**EXERCISE GOAL:**
Your answer should be each line of the entries that contains the word "README", copied in full.

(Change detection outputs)
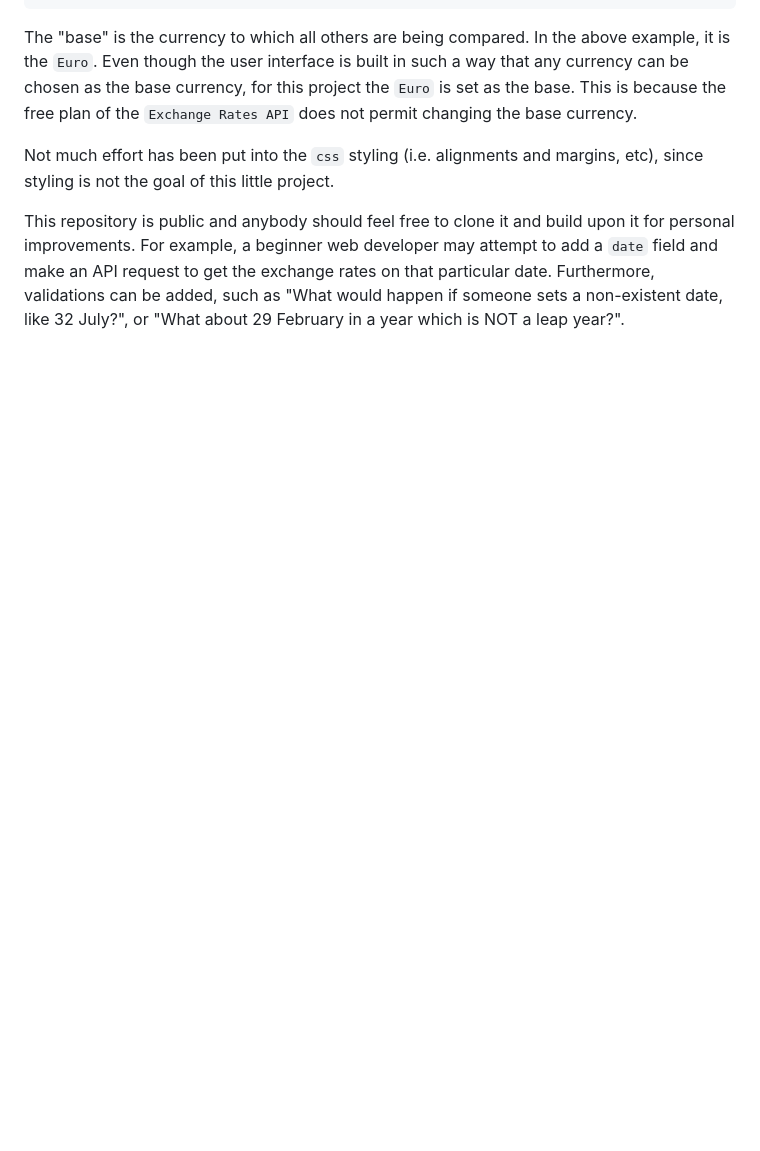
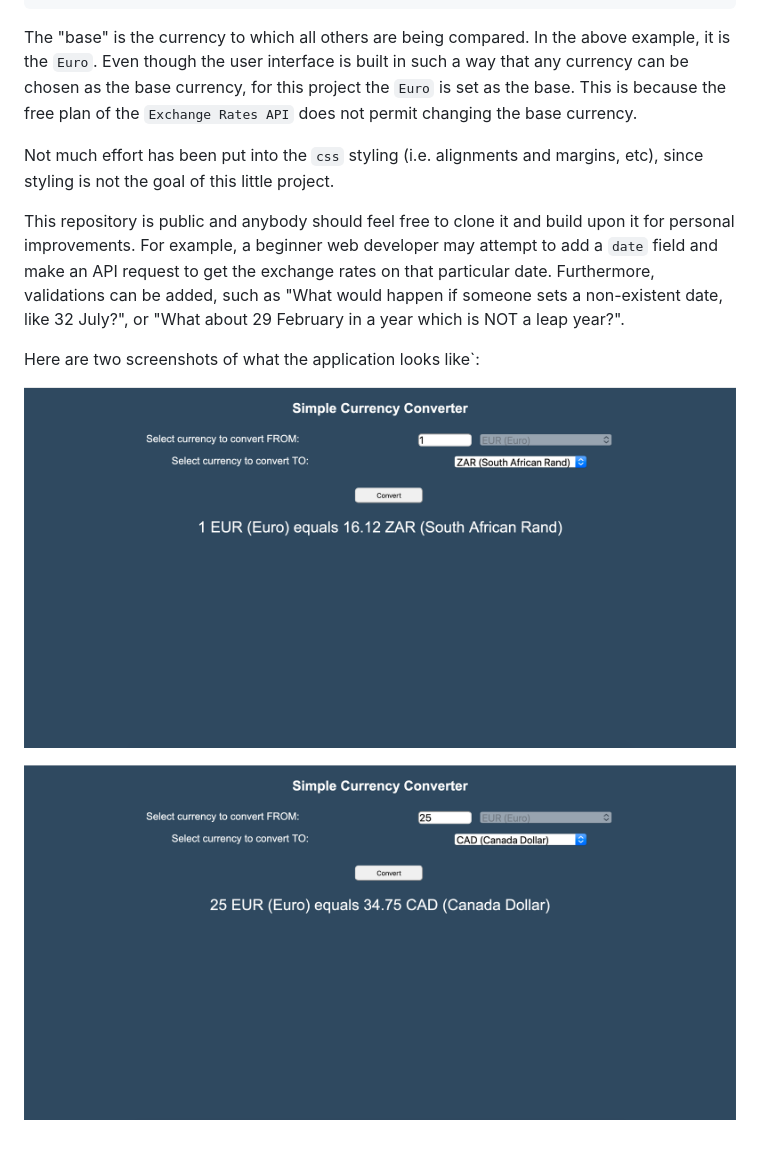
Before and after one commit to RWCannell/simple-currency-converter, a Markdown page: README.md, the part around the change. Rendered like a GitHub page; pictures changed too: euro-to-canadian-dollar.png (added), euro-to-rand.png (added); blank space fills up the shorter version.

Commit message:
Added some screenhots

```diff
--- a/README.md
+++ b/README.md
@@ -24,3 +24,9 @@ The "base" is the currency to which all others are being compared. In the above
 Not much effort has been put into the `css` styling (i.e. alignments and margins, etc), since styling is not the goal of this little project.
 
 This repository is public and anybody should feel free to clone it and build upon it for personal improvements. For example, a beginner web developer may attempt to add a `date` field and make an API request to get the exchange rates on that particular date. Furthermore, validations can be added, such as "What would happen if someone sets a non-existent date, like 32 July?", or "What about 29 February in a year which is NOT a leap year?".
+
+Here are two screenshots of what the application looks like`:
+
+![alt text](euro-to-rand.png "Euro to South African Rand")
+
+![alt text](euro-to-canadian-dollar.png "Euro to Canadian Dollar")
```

**EXPECTED ANSWER:**
Before and after one commit to RWCannell/simple-currency-converter, a Markdown page: README.md, the part around the change. Rendered like a GitHub page; pictures changed too: euro-to-canadian-dollar.png (added), euro-to-rand.png (added); blank space fills up the shorter version.
--- a/README.md
+++ b/README.md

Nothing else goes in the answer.